Limited access to home loans. Shortages of affordable housing in growing cities. Around the world, countries are seeing one or more of these factors influencing their housing markets. And while at first blush the trends may appear negative, real estate and institutional investors might be able to point to a possible upside: An in-demand rental market that could be a new source of fixed income.
"A lot of the fixed income stream investors are less frequently found in bond markets," explains Robert White, a Luxembourg-based real estate services partner with Ernst & Young (EY). "For that reason, they need to find their fixed income streams from other sources."
New construction or the "build-to-rent" market, in particular, holds a distinct appeal, some real estate experts say, because new buildings may be less expensive to maintain while commanding higher rents. Greg Rand, the CEO of the online exchange for US single family rentals, OwnAmerica, sees it happening in his business. "Institutional investors in single-family rentals like things that are brand new or as new as possible. Materials and systems are under warranty and have the longest shelf life possible," he says. "And as a tenant, you'd be willing to pay a little more for a brand new house."
Of course, constructing new units requires financing that, rental booms notwithstanding, isn't necessarily easy to come by. In the United Kingdom, banks still smarting from the 2008 financial crisis have been reluctant to extend credit to developers, says Michael Hornsby, a partner and real estate funds leader, also at EY. Investors eager for a stake in the build-to-rent market are overcoming this hurdle by embracing a strategy relatively new to the UK: they're "bridging the gap" and offering to finance developments themselves. Once a building is completed, the investors that financed the project are also the ones to acquire it.
An in-demand rental market that's a promising source of fixed income.
The investors participating in these projects are often pension funds, while those who ultimately occupy the rental units are younger people, meaning that two distinct age groups could benefit from such arrangements. "On the one hand, pensions need stable income streams. On the other hand, young people need access to affordable property," Hornsby said.

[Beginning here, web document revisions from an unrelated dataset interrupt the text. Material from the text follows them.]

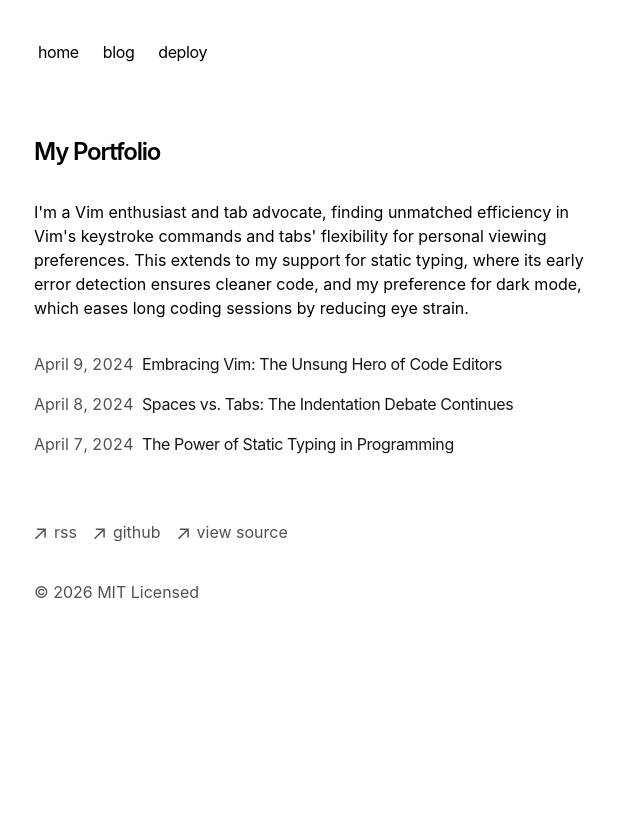
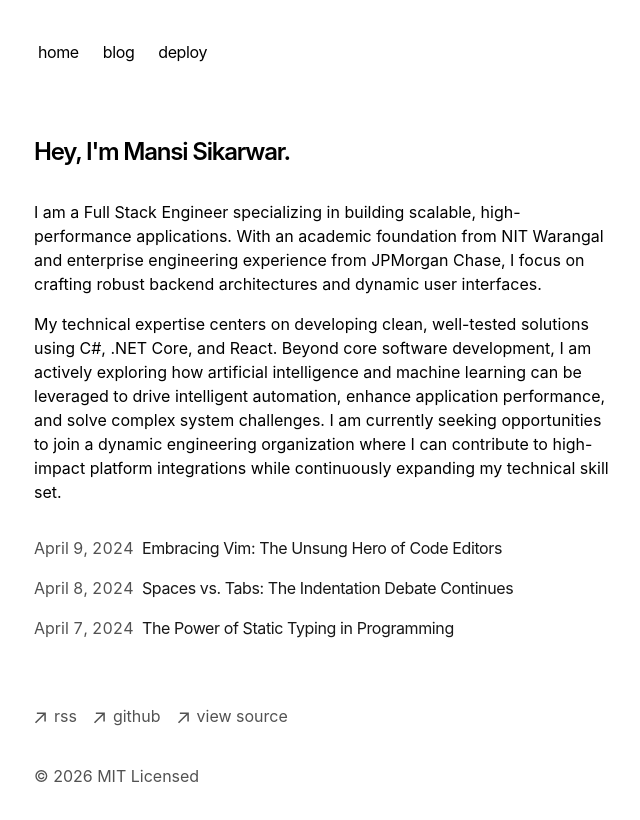
Before and after one commit to Mansi2731/mansi-portfolio, a Next.js app: page / in a window 1280 px wide. Shown: the top 820 px of the page, without its empty margins (318-958 px from the left). Built offline with nearby package versions, Linux system fonts and the light colour scheme.

Commit message:
Update page.tsx

```diff
--- a/app/page.tsx
+++ b/app/page.tsx
@@ -4,14 +4,20 @@ export default function Page() {
   return (
     <section>
       <h1 className="mb-8 text-2xl font-semibold tracking-tighter">
-        My Portfolio
+        Hey, I'm Mansi Sikarwar.
       </h1>
       <p className="mb-4">
-        {`I'm a Vim enthusiast and tab advocate, finding unmatched efficiency in
-        Vim's keystroke commands and tabs' flexibility for personal viewing
-        preferences. This extends to my support for static typing, where its
-        early error detection ensures cleaner code, and my preference for dark
-        mode, which eases long coding sessions by reducing eye strain.`}
+        {`I am a Full Stack Engineer specializing in building scalable, high-performance applications.
+        With an academic foundation from NIT Warangal and enterprise engineering experience from JPMorgan Chase,
+        I focus on crafting robust backend architectures and dynamic user interfaces.`}
+      </p>
+      <p>
+        {`My technical expertise centers on developing clean, well-tested solutions using
+          C#, .NET Core, and React. Beyond core software development,
+        I am actively exploring how artificial intelligence and machine learning can be leveraged
+        to drive intelligent automation, enhance application performance, and solve complex system challenges.
+        I am currently seeking opportunities to join a dynamic engineering organization where I can
+        contribute to high-impact platform integrations while continuously expanding my technical skill set.`}
       </p>
       <div className="my-8">
         <BlogPosts />
```
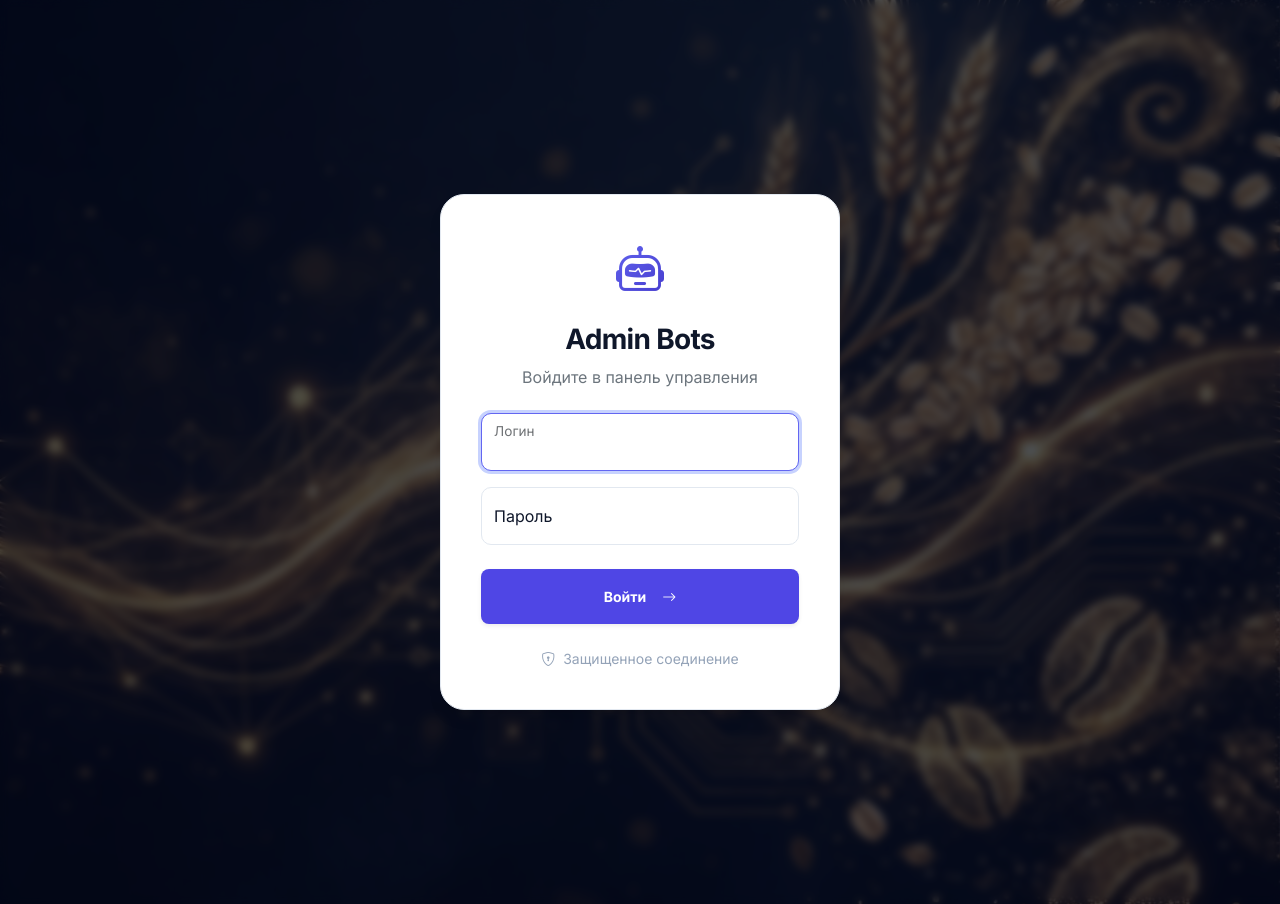
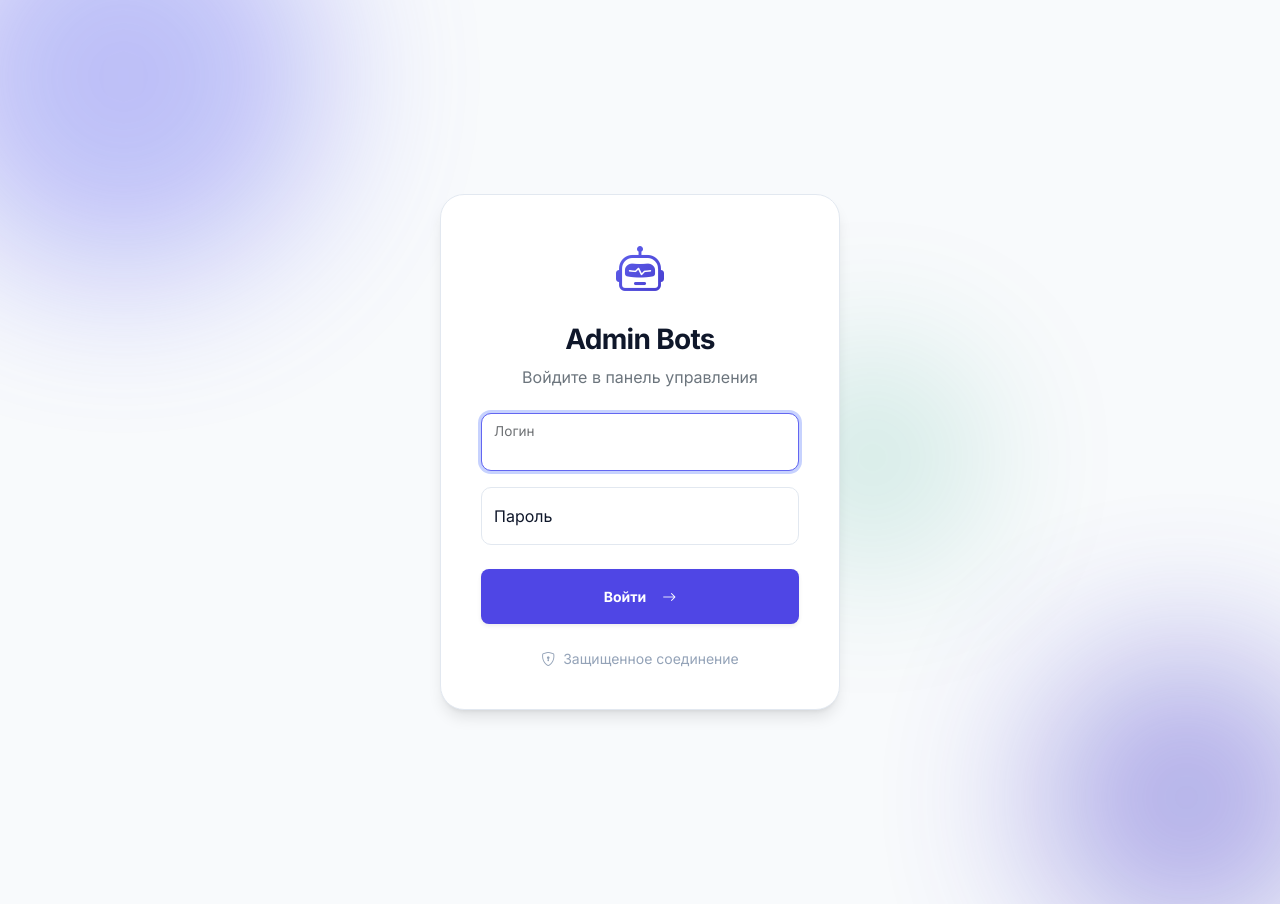
Before and after one commit to aleksey852/adminbots, a FastAPI app: page /login in a window 1280 px wide. Run offline with FastAPI, Linux system fonts and the light colour scheme.

Commit message:
Update login.html

```diff
--- a/admin_panel/templates/login.html
+++ b/admin_panel/templates/login.html
@@ -12,8 +12,11 @@
 </head>
 
 <body>
-    <div class="login-background"></div>
-    <div class="login-overlay"></div>
+    <div class="ambient-light">
+        <div class="light-orb orb-1"></div>
+        <div class="light-orb orb-2"></div>
+        <div class="light-orb orb-3"></div>
+    </div>
 
     <div class="login-container">
         <div class="login-card">
```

This scenario now has proponents in Australia, which, to date, has largely been a "build-to-sell" market. As in the UK, the possible benefits of introducing build-to-rent developments are twofold: more rental units that could combat the country's affordable housing crisis and a possible source of income for investors. "Capital is saying, 'We're investing in build-to-rent in the US. We're investing in build-to-rent in the UK,'" notes Luke Mackintosh, a Victoria-based real estate advisory services partner with EY. "What's the opportunity in Australia?"

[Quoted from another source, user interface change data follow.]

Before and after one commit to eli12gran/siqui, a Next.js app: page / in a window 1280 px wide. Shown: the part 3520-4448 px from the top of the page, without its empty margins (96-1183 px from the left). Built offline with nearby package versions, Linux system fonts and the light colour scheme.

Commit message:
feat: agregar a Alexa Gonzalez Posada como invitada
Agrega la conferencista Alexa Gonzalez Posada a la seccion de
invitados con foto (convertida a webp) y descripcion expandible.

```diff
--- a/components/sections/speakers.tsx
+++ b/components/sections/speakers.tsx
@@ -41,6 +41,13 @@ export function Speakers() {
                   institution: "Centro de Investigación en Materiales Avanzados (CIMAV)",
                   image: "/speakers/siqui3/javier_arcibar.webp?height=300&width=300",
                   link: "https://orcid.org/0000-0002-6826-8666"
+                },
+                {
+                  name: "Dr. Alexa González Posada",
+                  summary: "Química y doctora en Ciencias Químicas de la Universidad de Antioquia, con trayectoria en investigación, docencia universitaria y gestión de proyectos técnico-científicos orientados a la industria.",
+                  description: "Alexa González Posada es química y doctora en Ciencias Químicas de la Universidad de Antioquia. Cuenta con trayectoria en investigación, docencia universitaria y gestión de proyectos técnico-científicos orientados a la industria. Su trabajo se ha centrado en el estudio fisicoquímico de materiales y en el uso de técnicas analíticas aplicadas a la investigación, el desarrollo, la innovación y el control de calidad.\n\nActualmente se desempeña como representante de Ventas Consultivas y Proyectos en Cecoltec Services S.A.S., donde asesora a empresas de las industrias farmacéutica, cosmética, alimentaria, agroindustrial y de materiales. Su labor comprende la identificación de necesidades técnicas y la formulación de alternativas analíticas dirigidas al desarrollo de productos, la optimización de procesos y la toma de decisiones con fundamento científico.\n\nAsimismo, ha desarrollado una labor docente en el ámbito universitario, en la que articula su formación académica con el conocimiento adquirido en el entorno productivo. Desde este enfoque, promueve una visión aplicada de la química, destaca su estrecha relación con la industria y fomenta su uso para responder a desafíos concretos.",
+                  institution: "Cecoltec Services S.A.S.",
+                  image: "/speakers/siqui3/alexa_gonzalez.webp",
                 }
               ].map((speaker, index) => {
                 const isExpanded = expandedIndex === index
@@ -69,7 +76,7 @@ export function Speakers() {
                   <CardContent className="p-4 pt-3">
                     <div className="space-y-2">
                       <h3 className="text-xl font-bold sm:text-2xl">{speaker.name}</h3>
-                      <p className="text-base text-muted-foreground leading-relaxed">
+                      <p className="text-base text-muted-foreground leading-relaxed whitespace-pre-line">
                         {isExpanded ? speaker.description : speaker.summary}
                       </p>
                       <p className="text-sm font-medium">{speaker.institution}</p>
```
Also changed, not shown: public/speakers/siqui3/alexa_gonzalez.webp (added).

But the future of build-to-rent isn't guaranteed down under. The Australian government recently released draft legislation that critics say could impede the burgeoning industry. Meanwhile, experts advise that elsewhere, the build-to-rent market should be approached with a degree of caution. For all the potential upside, individual projects can still go awry for many reasons, from mistakes and delays by developers to unanticipated problems at chosen locations. "In any investment you've got risks," says White. "If there was no risk, there would be no return in this."
Topics: Market conditions

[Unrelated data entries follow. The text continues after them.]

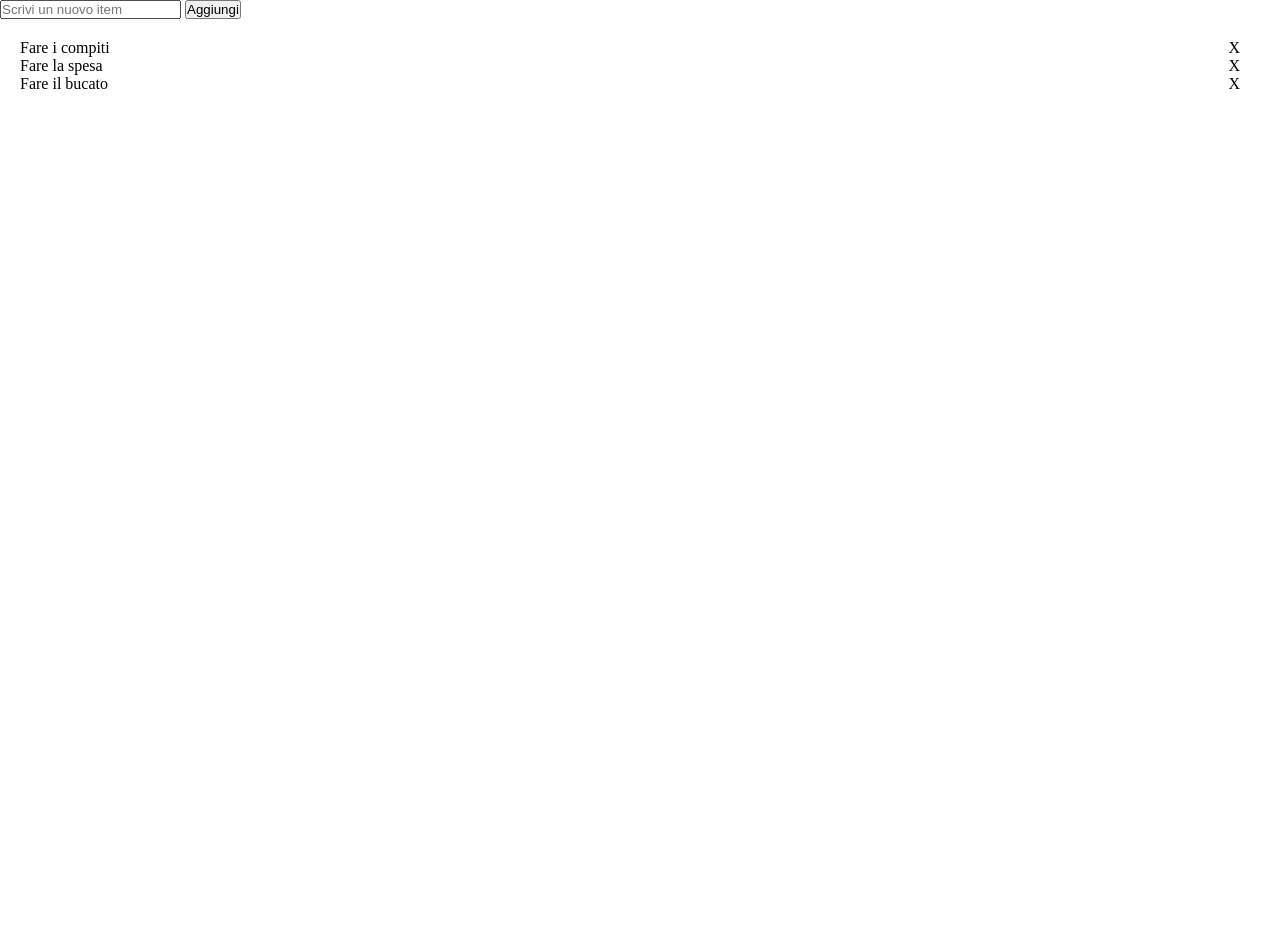
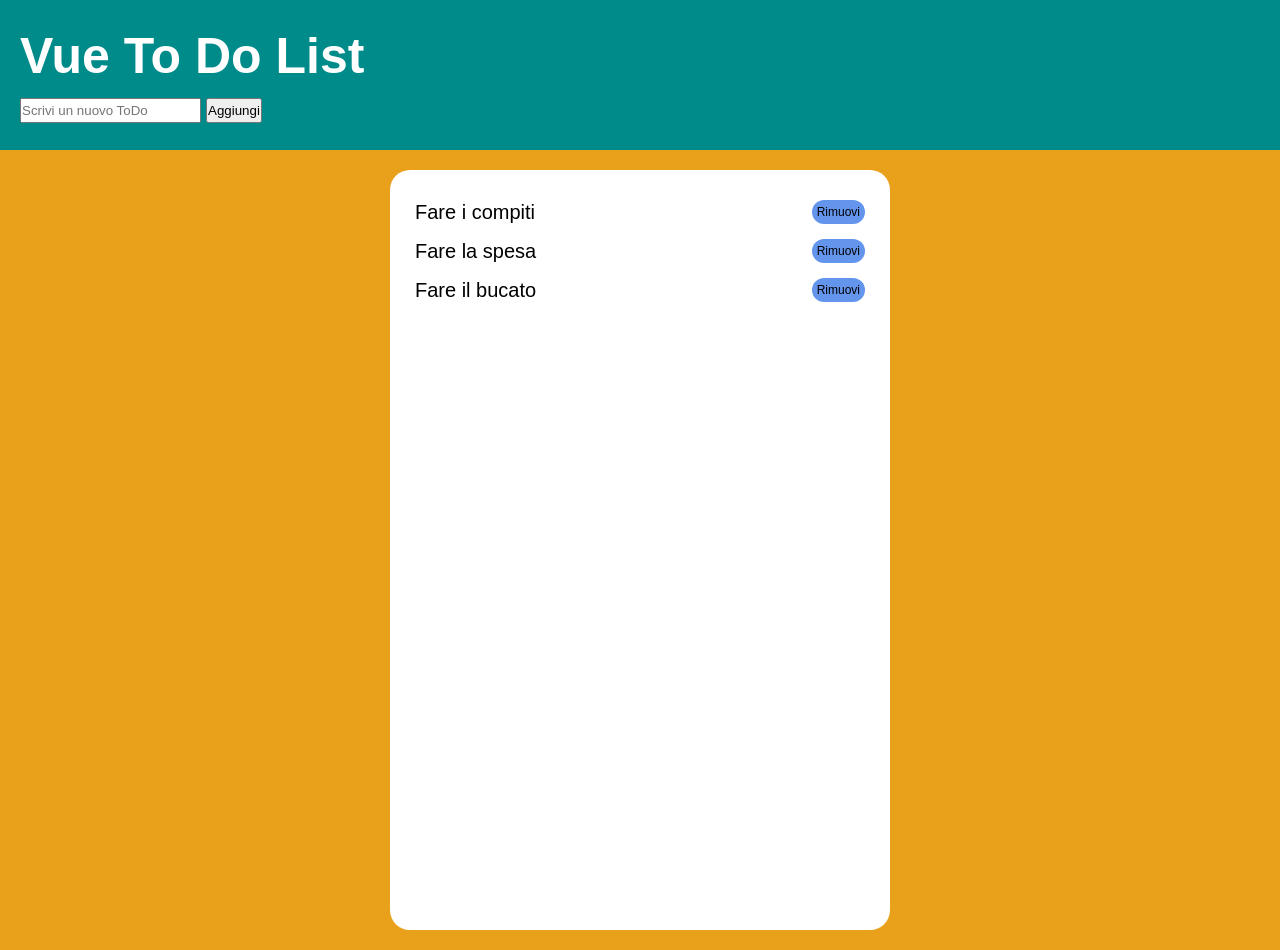
Before and after one commit to elisasalvatore/vue-todolist, a plain HTML site: page index.html in a window 1280 px wide. Before the commit the page ends 800 px from the top, so only its background shows below. Drawn offline with nearby package versions, Linux system fonts and the light colour scheme.

Commit message:
added CSS classes

```diff
--- a/css/style.css
+++ b/css/style.css
@@ -2,24 +2,87 @@
     margin: 0;
     padding: 0;
     box-sizing: border-box;
+    font-family: Arial, Helvetica, sans-serif;
 }
 
-ul {
+#container {
+    display: flex;
+    flex-direction: column;
+}
+
+#container-input {
+    display: flex;
+    flex-wrap: wrap;
+    align-items: center;
+    width: 100vw;
+    height: 150px;
+    padding: 20px;
+    background-color: darkcyan;
+}
+
+#container-input > input,
+#container-input > button {
+    height: 25px;
+}
+
+#container-input > input {
+    margin-right: 5px;
+}
+
+h1 {
+    width: 100vw;
+    color: #fff;
+    font-size: 50px;
+}
+
+#container-list {
+    height: 100vh;
+    padding: 20px;
+    background-color: rgb(233, 161, 27);
+}
+
+.items-box{
+    margin: 0 auto;
+    width: 500px;
+    height: 100%;
+    padding: 20px;
+    background-color: #fff;
+    border-radius: 20px ;
     list-style: none;
-    padding: 20px;
 }
 
 li {
     display: flex;
     justify-content: space-between;
+    font-size: 20px;
     cursor: pointer;
+}
+
+.list-item {
+    display: flex;
+    align-items: center;
+    margin: 5px 0;
+    padding: 5px;
+}
+
+.list-item:hover {
+    color: #ccc;
+    border: 1px solid black;
+    border-radius: 20px;
 }
 
 .striked-text {
     text-decoration: line-through;
 }
 
-.cross {
+.remove {
+    padding: 5px;
+    font-size: 12px;
+    background-color: cornflowerblue;
+    border-radius: 20px;
     cursor: pointer;
-    padding-right: 20px;
 }
+
+.remove:hover {
+    background-color: red;
+}
--- a/index.html
+++ b/index.html
@@ -12,21 +12,29 @@
 <body>
     <div id="app">
 
-        <div class="container-list">
-            <input v-model="temporaryItem" @keyup.enter="addItem" placeholder="Scrivi un nuovo item">
-            <!--@keyup.enter: una volta scritto l'item se si preme il pulsante 'invio' il nuovo item viene inserito nella lista-->
-            <button @click="addItem">Aggiungi</button>
+        <div id="container">
+            <div id="container-input">
+                <h1>Vue To Do List</h1>
+                <input v-model="temporaryItem" @keyup.enter="addItem" placeholder="Scrivi un nuovo ToDo">
+                <!--@keyup.enter: una volta scritto l'item se si preme il pulsante 'invio' il nuovo item viene inserito nella lista-->
+                <button @click="addItem">Aggiungi</button>
+            </div>
 
-            <ul>
-                <li v-for="(item, i) in todo" v-bind:class="[item.done === true ? 'striked-text' : '' ]" @click="getDone(i)">
+            <div id="container-list">
+                <ul class="items-box">
+                    <li
+                    v-for="(item, i) in todo"
+                    v-bind:class="['list-item', item.done === true ? 'striked-text' : '' ]"
+                    @click="getDone(i)"> {{item.text}}
 
-                    {{item.text}}
-
-                    <div @click="removeItemList(i)" class="cross"> X</div>
-                    <!--removeItemList(i): la (i) è importante per specificare quale item si intende cancellare dalla lista.
-                    Senza (i) cancellerebbe sempre il primo item della lista anche se si clicca per cancellarne un altro' -->
+                    <div @click="removeItemList(i)" class="remove">
+                        <!--removeItemList(i): la (i) è importante per specificare quale item si intende cancellare dalla lista.
+                        Senza (i) cancellerebbe sempre il primo item della lista anche se si clicca per cancellarne un altro' -->
+                        Rimuovi
+                    </div>
                 </li>
-            </ul>
+                </ul>
+            </div>
         </div>
 
     </div>
```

Abdel Hmitti is a Senior Vice President at State Street and head of the Private Equity & Real Estate Fund Services in EMEA.